Q. How much does it cost to elevate or move a house or building?
A. The cost is based on the size of the house, the distance the house is to be moved, and the difficulty of the move.
Q. How do I get an estimate?
A. Give us a call and supply the following information: What is the length and width of the house? How high is the house currently off the ground? How high do you want it to be off the ground when the building is moved? How high is it from the bottom of the house to the peak (highest point on the roof)? How wide is the eave sticking out from the side of the house? What is the most open route that you think we can take from present to future location?
Q. What is included in the price of a move?
A. Basic move: we slide our steel in, pick the building up, set it on our steel, move it and set it down on customer prepared foundation and hold it on our steel and cribbing (wood blocks) for your new foundation or set it on our trailer or rollers and move it to your new location and either back it over your completed pier foundation or leave it on our steel and cribbing awaiting your new foundation.
Any additional work (disconnecting utilities, demolition, construction, etc) has an additional fee. This can only be determined after a site visit.
Q. What damage can be expected during the move?
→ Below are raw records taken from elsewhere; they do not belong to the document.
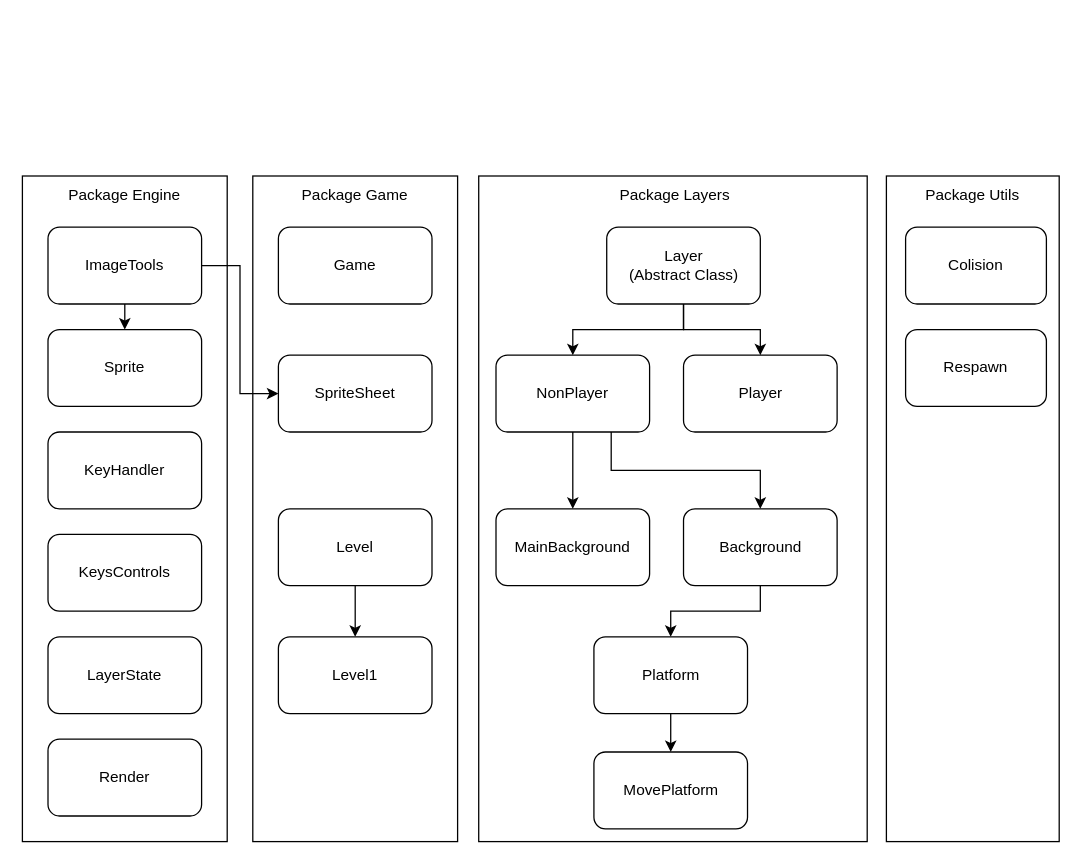
Above: diagram.drawio in josephpatrick1/java-game (draw.io), before the change. Source tidied: cells renumbered, new cells numbered last; positions are measured from the earlier drawing's top-left corner, leaving out a move shared by most shapes. Both pictures are drawn from the tidied source at 128%, with x=0, y=0 at pixel (22, 175).
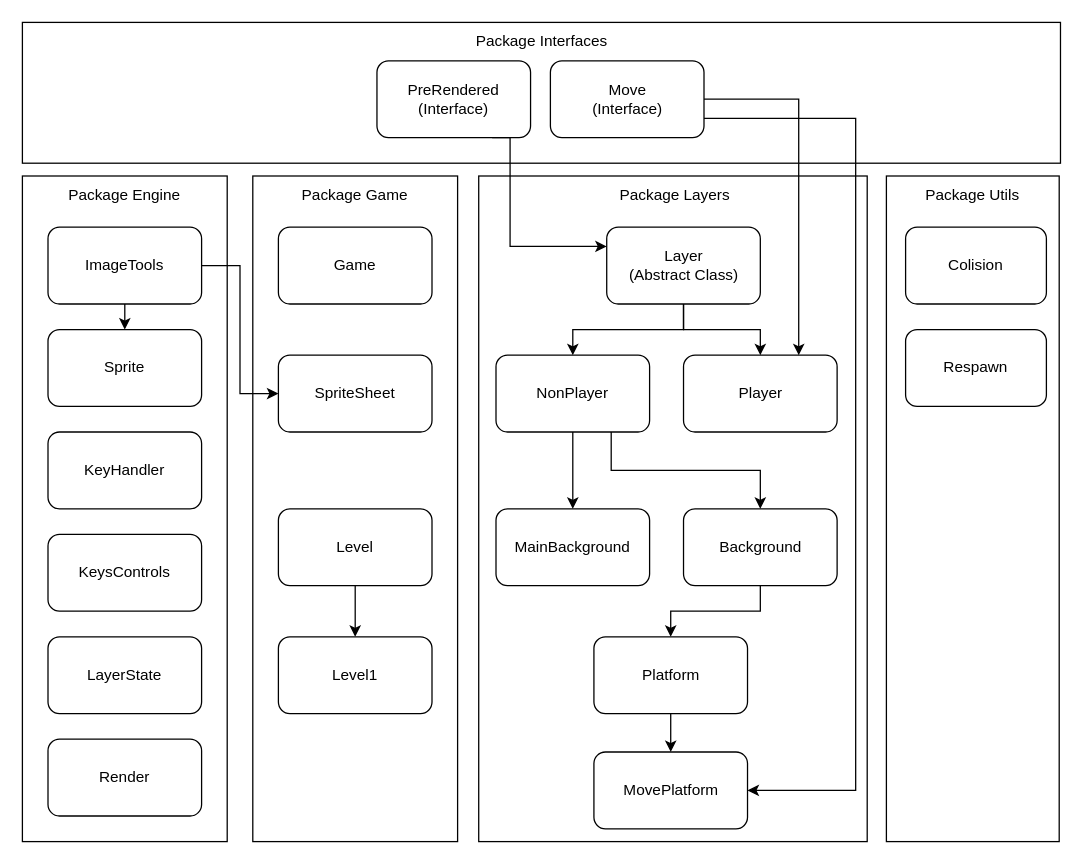
Above is the later version.

Commit message (it also covers changes not shown here):
Using interface example

Unchanged cells that the change refers to:
```xml
<mxCell id="23" value="Layer&lt;br&gt;(Abstract Class)" style="rounded=1;whiteSpace=wrap;html=1;" parent="1" vertex="1">
  <mxGeometry x="456.5" y="40" width="120" height="60" as="geometry" />
</mxCell>
<mxCell id="26" value="MovePlatform" style="rounded=1;whiteSpace=wrap;html=1;" parent="1" vertex="1">
  <mxGeometry x="446.5" y="450" width="120" height="60" as="geometry" />
</mxCell>
<mxCell id="32" value="Player" style="rounded=1;whiteSpace=wrap;html=1;" parent="1" vertex="1">
  <mxGeometry x="516.5" y="140" width="120" height="60" as="geometry" />
</mxCell>
```

What changed in the source:
```diff
@@
+    <mxCell id="38" style="rounded=0;whiteSpace=wrap;html=1;" parent="1" vertex="1">
+      <mxGeometry y="-120" width="811" height="110" as="geometry" />
+    </mxCell>
+    <mxCell id="39" value="Package Interfaces" style="text;html=1;strokeColor=none;fillColor=none;align=center;verticalAlign=middle;whiteSpace=wrap;rounded=0;" parent="1" vertex="1">
+      <mxGeometry x="1" y="-120" width="810" height="30" as="geometry" />
+    </mxCell>
+    <mxCell id="40" style="edgeStyle=orthogonalEdgeStyle;rounded=0;jettySize=auto;html=1;exitX=1;exitY=0.5;exitDx=0;exitDy=0;entryX=0.75;entryY=0;entryDx=0;entryDy=0;" parent="1" edge="1" source="42" target="32">
+      <mxGeometry relative="1" as="geometry" />
+    </mxCell>
+    <mxCell id="41" style="edgeStyle=orthogonalEdgeStyle;rounded=0;jettySize=auto;html=1;exitX=1;exitY=0.75;exitDx=0;exitDy=0;entryX=1;entryY=0.5;entryDx=0;entryDy=0;" parent="1" edge="1" source="42" target="26">
+      <mxGeometry relative="1" as="geometry">
+        <Array as="points">
+          <mxPoint x="651" y="-45" />
+          <mxPoint x="651" y="480" />
+        </Array>
+      </mxGeometry>
+    </mxCell>
+    <mxCell id="42" value="Move&lt;br&gt;(Interface)" style="rounded=1;whiteSpace=wrap;html=1;" parent="1" vertex="1">
+      <mxGeometry x="412.5" y="-90" width="120" height="60" as="geometry" />
+    </mxCell>
+    <mxCell id="43" style="edgeStyle=orthogonalEdgeStyle;rounded=0;jettySize=auto;html=1;exitX=0.75;exitY=1;exitDx=0;exitDy=0;entryX=0;entryY=0.25;entryDx=0;entryDy=0;" parent="1" edge="1" source="44" target="23">
+      <mxGeometry relative="1" as="geometry">
+        <Array as="points">
+          <mxPoint x="381" y="-30" />
+          <mxPoint x="381" y="55" />
+        </Array>
+      </mxGeometry>
+    </mxCell>
+    <mxCell id="44" value="PreRendered&lt;br&gt;(Interface)" style="rounded=1;whiteSpace=wrap;html=1;" parent="1" vertex="1">
+      <mxGeometry x="277" y="-90" width="120" height="60" as="geometry" />
+    </mxCell>
```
A. Minor sheetrock or plaster cracking may occur. Moving a wide structure on narrow roads can also cause minor damage to outside of house. Fifty percent of the buildings we move have minor sheetrock cracking and fifty percent do not. Normally, $100 in material will repair any damage that occurs. We have not had any structural damage during a move for the 30+ years we have been in business. We normally cradle the bottom of your house with cross-steel and move it on larger main steel and dollies.
Q. Who disconnects the utilities?
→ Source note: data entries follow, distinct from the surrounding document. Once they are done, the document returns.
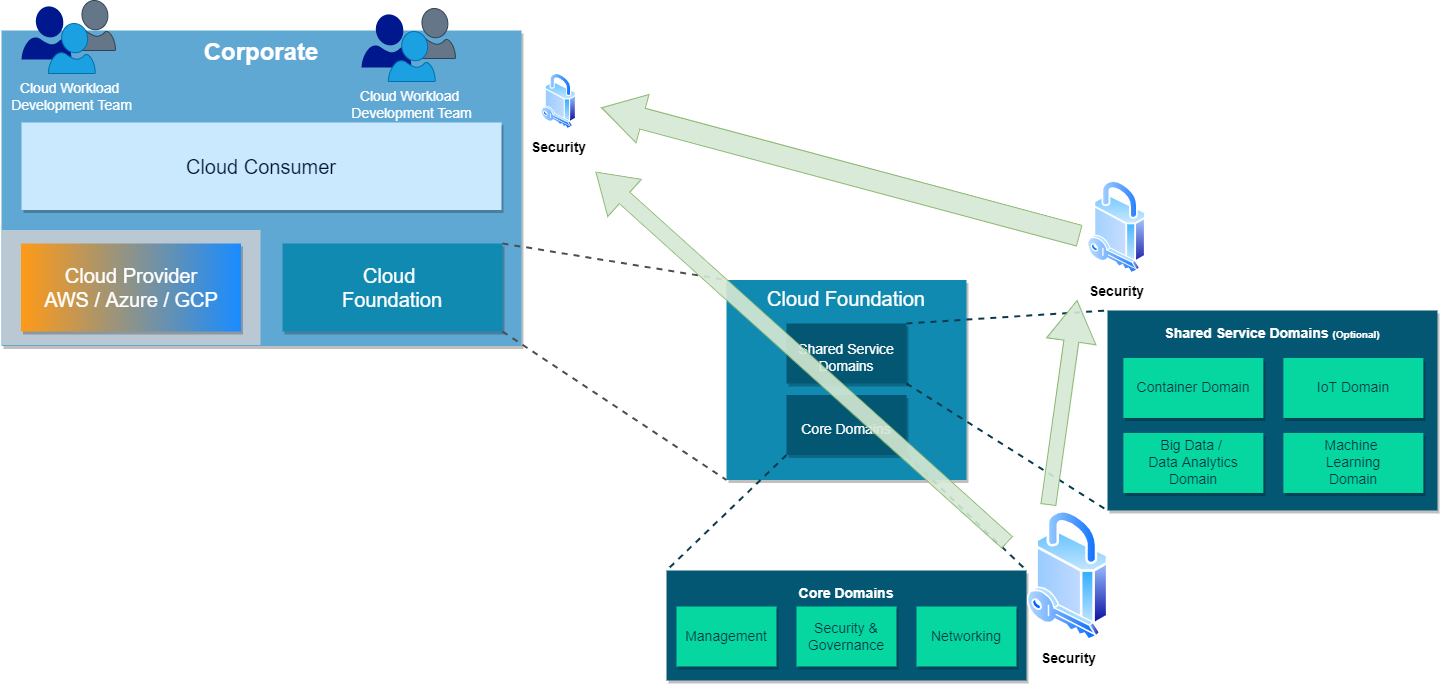
The draw.io diagram static/images/blog/ncfcm/sample_security.png in nuvibit/nuvibit.com, before a commit. Source tidied: cells renumbered, new cells last; positions are measured from the earlier drawing's top-left corner, leaving out a move shared by most shapes.
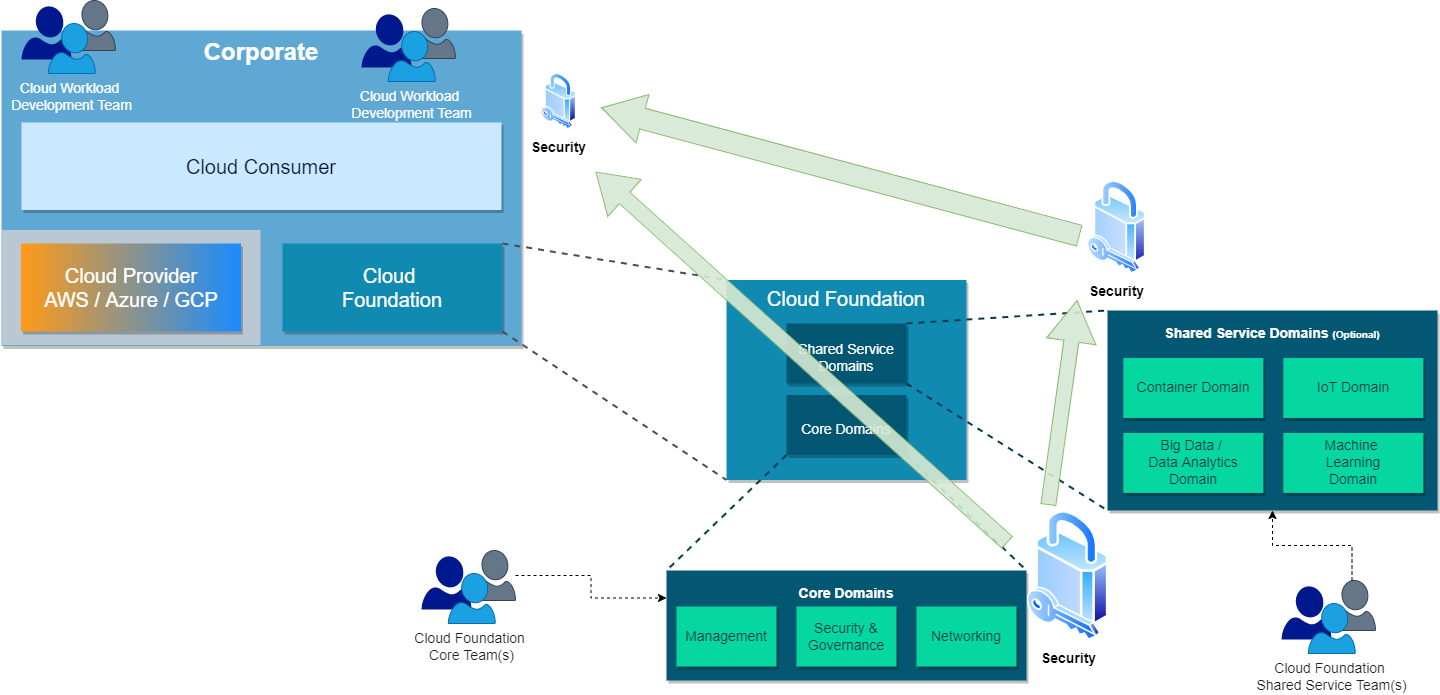
The same file after the commit.

The edit, as a diff of the source:
```diff
@@ -113,5 +113,35 @@
     <mxCell id="38" style="shape=singleArrow;direction=north;whiteSpace=wrap;html=1;fontSize=14;rotation=312;fillColor=#d5e8d4;strokeColor=#82b366;opacity=90;arrowWidth=0.310219165906874;arrowSize=0.06968474328555653;labelBackgroundColor=none;" parent="1" vertex="1">
       <mxGeometry x="775" y="156" width="50" height="553.2" as="geometry" />
     </mxCell>
+    <mxCell id="39" style="group;" parent="1" vertex="1">
+      <mxGeometry x="420" y="626" width="94" height="73" as="geometry" />
+    </mxCell>
+    <mxCell id="40" style="sketch=0;shadow=0;dashed=0;html=1;strokeColor=none;labelPosition=center;verticalLabelPosition=bottom;verticalAlign=top;align=center;fillColor=#00188D;shape=mxgraph.azure.user;fontSize=14;" parent="39" vertex="1">
+      <mxGeometry y="5.8" width="50" height="53.2" as="geometry" />
+    </mxCell>
+    <mxCell id="41" style="sketch=0;shadow=0;dashed=0;html=1;strokeColor=#314354;labelPosition=center;verticalLabelPosition=bottom;verticalAlign=top;align=center;fillColor=#647687;shape=mxgraph.azure.user;fontSize=14;fontColor=#ffffff;" parent="39" vertex="1">
+      <mxGeometry x="47" width="47" height="50" as="geometry" />
+    </mxCell>
+    <mxCell id="42" value="Cloud Foundation &lt;br&gt;Core Team(s)" style="sketch=0;shadow=0;dashed=0;html=1;strokeColor=#006EAF;labelPosition=center;verticalLabelPosition=bottom;verticalAlign=top;align=center;fillColor=#1ba1e2;shape=mxgraph.azure.user;fontSize=14;fontColor=#1F1F1F;" parent="39" vertex="1">
+      <mxGeometry x="26.8" y="23" width="47" height="50" as="geometry" />
+    </mxCell>
+    <mxCell id="43" style="edgeStyle=orthogonalEdgeStyle;rounded=0;jettySize=auto;html=1;fontColor=#1F1F1F;dashed=1;entryX=0;entryY=0.25;entryDx=0;entryDy=0;" parent="1" edge="1" source="41" target="5">
+      <mxGeometry relative="1" as="geometry" />
+    </mxCell>
+    <mxCell id="44" style="group;" parent="1" vertex="1">
+      <mxGeometry x="1280" y="656" width="94" height="73" as="geometry" />
+    </mxCell>
+    <mxCell id="45" style="sketch=0;shadow=0;dashed=0;html=1;strokeColor=none;labelPosition=center;verticalLabelPosition=bottom;verticalAlign=top;align=center;fillColor=#00188D;shape=mxgraph.azure.user;fontSize=14;" parent="44" vertex="1">
+      <mxGeometry y="5.8" width="50" height="53.2" as="geometry" />
+    </mxCell>
+    <mxCell id="46" style="sketch=0;shadow=0;dashed=0;html=1;strokeColor=#314354;labelPosition=center;verticalLabelPosition=bottom;verticalAlign=top;align=center;fillColor=#647687;shape=mxgraph.azure.user;fontSize=14;fontColor=#ffffff;" parent="44" vertex="1">
+      <mxGeometry x="47" width="47" height="50" as="geometry" />
+    </mxCell>
+    <mxCell id="47" value="Cloud Foundation &lt;br&gt;Shared Service Team(s)" style="sketch=0;shadow=0;dashed=0;html=1;strokeColor=#006EAF;labelPosition=center;verticalLabelPosition=bottom;verticalAlign=top;align=center;fillColor=#1ba1e2;shape=mxgraph.azure.user;fontSize=14;fontColor=#1F1F1F;" parent="44" vertex="1">
+      <mxGeometry x="26.8" y="23" width="47" height="50" as="geometry" />
+    </mxCell>
+    <mxCell id="48" style="edgeStyle=orthogonalEdgeStyle;rounded=0;jettySize=auto;html=1;fontColor=#1F1F1F;dashed=1;entryX=0.5;entryY=1;entryDx=0;entryDy=0;" parent="1" edge="1" source="46" target="12">
+      <mxGeometry relative="1" as="geometry" />
+    </mxCell>
   </root>
 </mxGraphModel>
```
A. Your local provider will remove the meter and disconnect the service. We can remove wire, air conditioning ducts and pipes that are necessary in order to place our steel beams under the structure for an additional charge.
Q. How many miles can a house be moved?
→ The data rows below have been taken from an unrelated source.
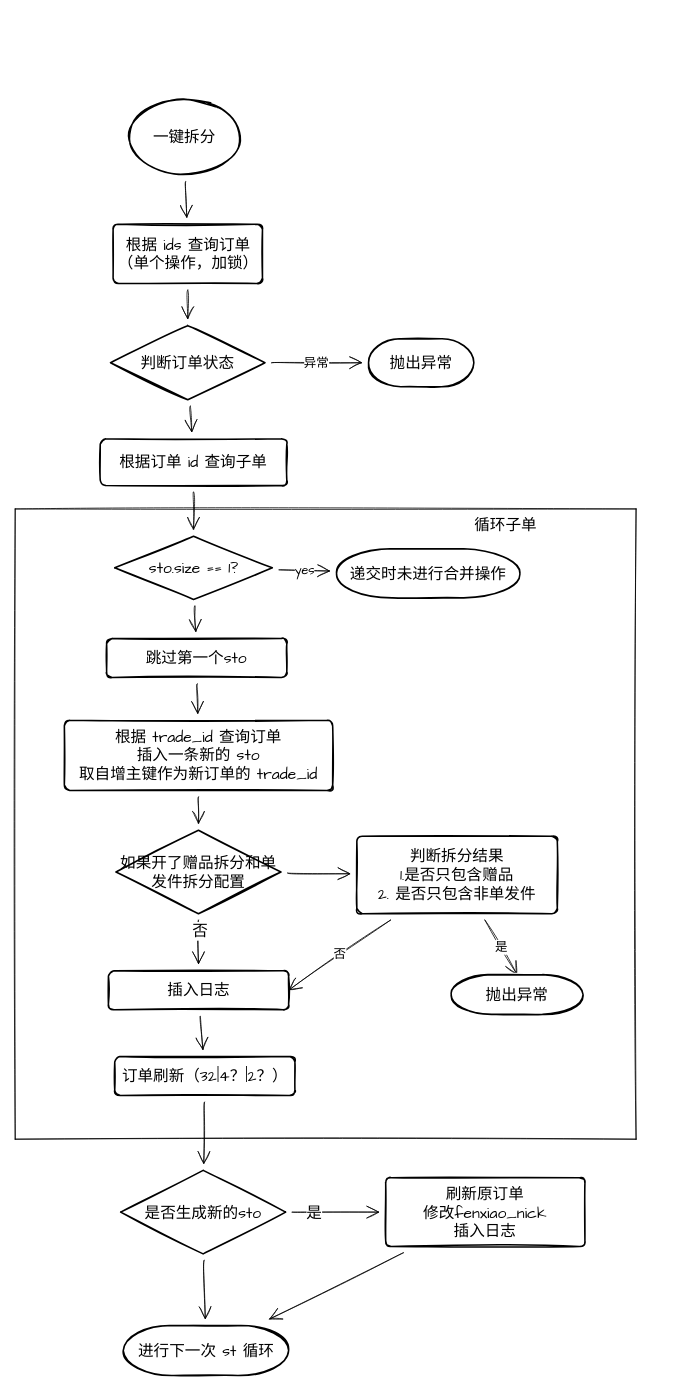
Before: 一键拆分.drawio in letmesayok/MdPic, a draw.io diagram. Source tidied: cells renumbered, new cells numbered last; positions are measured from the earlier drawing's top-left corner, leaving out a move shared by most shapes. Both pictures are drawn from the tidied source at 78%, with x=0, y=0 at pixel (15, 98).
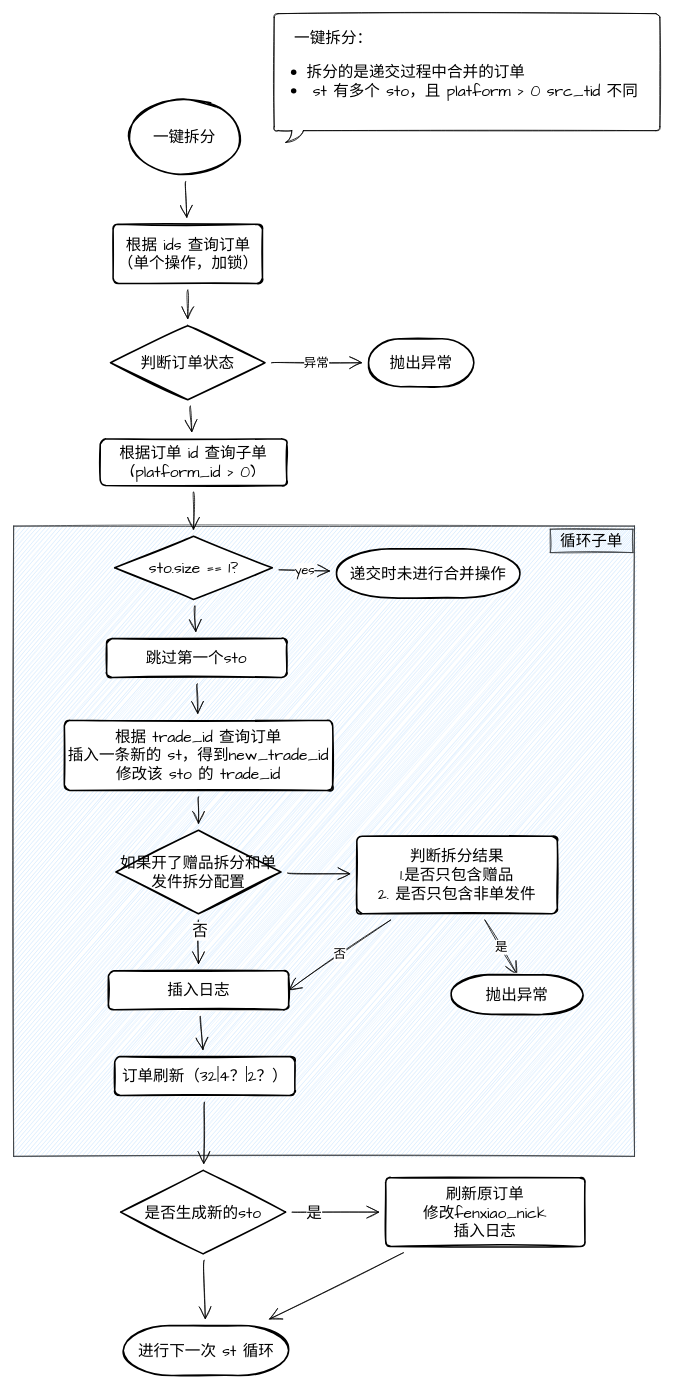
Above is the later version.

Commit message:
更新一键拆分.drawio

Change to the diagram source:
```diff
@@
-    <mxCell id="2" style="whiteSpace=wrap;html=1;sketch=1;hachureGap=4;fontFamily=Architects Daughter;fontSize=20;" parent="1" vertex="1">
-      <mxGeometry y="526" width="796" height="808" as="geometry" />
+    <mxCell id="2" style="whiteSpace=wrap;html=1;sketch=1;hachureGap=4;fontFamily=Architects Daughter;fontSize=20;fillColor=#cce5ff;strokeColor=#36393d;" parent="1" vertex="1">
+      <mxGeometry x="-2" y="548" width="796" height="808" as="geometry" />
     </mxCell>
@@
-    <mxCell id="12" value="根据订单 id 查询子单" style="rounded=1;whiteSpace=wrap;html=1;absoluteArcSize=1;arcSize=14;strokeWidth=2;sketch=1;hachureGap=4;fontFamily=Architects Daughter;fontSize=20;" parent="1" vertex="1">
+    <mxCell id="12" value="根据订单 id 查询子单&lt;br&gt;(platform_id &amp;gt; 0)" style="rounded=1;whiteSpace=wrap;html=1;absoluteArcSize=1;arcSize=14;strokeWidth=2;sketch=1;hachureGap=4;fontFamily=Architects Daughter;fontSize=20;" parent="1" vertex="1">
       <mxGeometry x="109" y="436" width="239.2" height="60" as="geometry" />
     </mxCell>
-    <mxCell id="13" value="循环子单" style="text;html=1;strokeColor=none;fillColor=none;align=center;verticalAlign=middle;whiteSpace=wrap;rounded=0;sketch=1;hachureGap=4;fontFamily=Architects Daughter;fontSize=20;" parent="1" vertex="1">
-      <mxGeometry x="576" y="531" width="106" height="30" as="geometry" />
+    <mxCell id="13" value="循环子单" style="text;html=1;strokeColor=#36393d;fillColor=#cce5ff;align=center;verticalAlign=middle;whiteSpace=wrap;rounded=0;sketch=1;hachureGap=4;fontFamily=Architects Daughter;fontSize=20;" parent="1" vertex="1">
+      <mxGeometry x="686" y="552" width="106" height="30" as="geometry" />
     </mxCell>
@@
-    <mxCell id="21" value="根据 trade_id 查询订单&lt;br&gt;插入一条新的 sto&lt;br&gt;取自增主键作为新订单的 trade_id" style="rounded=1;whiteSpace=wrap;html=1;absoluteArcSize=1;arcSize=14;strokeWidth=2;sketch=1;hachureGap=4;fontFamily=Architects Daughter;fontSize=20;" parent="1" vertex="1">
+    <mxCell id="21" value="根据 trade_id 查询订单&lt;br&gt;插入一条新的 st，得到new_trade_id&lt;br&gt;修改该 sto 的 trade_id" style="rounded=1;whiteSpace=wrap;html=1;absoluteArcSize=1;arcSize=14;strokeWidth=2;sketch=1;hachureGap=4;fontFamily=Architects Daughter;fontSize=20;" parent="1" vertex="1">
       <mxGeometry x="63" y="797" width="344" height="90" as="geometry" />
     </mxCell>
@@
+    <mxCell id="41" value="&amp;nbsp; &amp;nbsp;一键拆分：&lt;br&gt;&lt;ul&gt;&lt;li&gt;拆分的是递交过程中合并的订单&lt;/li&gt;&lt;li&gt;&amp;nbsp;st 有多个 sto，且 platform &amp;gt; 0 src_tid 不同&lt;/li&gt;&lt;/ul&gt;" style="whiteSpace=wrap;html=1;shape=mxgraph.basic.roundRectCallout;dx=30;dy=15;size=5;boundedLbl=1;rounded=1;shadow=0;sketch=1;hachureGap=4;fontFamily=Architects Daughter;fontSize=20;align=left;" parent="1" vertex="1">
+      <mxGeometry x="332" y="-109" width="494.5" height="165" as="geometry" />
+    </mxCell>
```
A. This mostly depends on fiber optic overhead wires, oak and magnolia limbs overhanging the road, and bridges. The SCDOT (South Carolina Department of Transportation) must approve our route. Housemovers cannot legally travel on Interstate highways (I-26, I-526, I-95, etc.).
Q. What permits are required?
A. First, talk to the county or city that you’re going to move into and see what they say their requirements are. Explain the entire project to them. Take pictures of the building when you talk to them, a site plan which shows a plat of the property where the house is going and an accurate location of the structure on the property, a foundation plan and, if needed, an elevation certificate. Find out if the structure must meet Southern or International building codes (you may need a contractor to help you out). You may need a local moving permit and building permit, which are obtained by the homeowner. JOHNSON HOUSE MOVERS will be responsible for state permits from the SCDOT, as we are licensed by the State of South Carolina and not a licensed building contractor. Normally we do not do demolition or construction.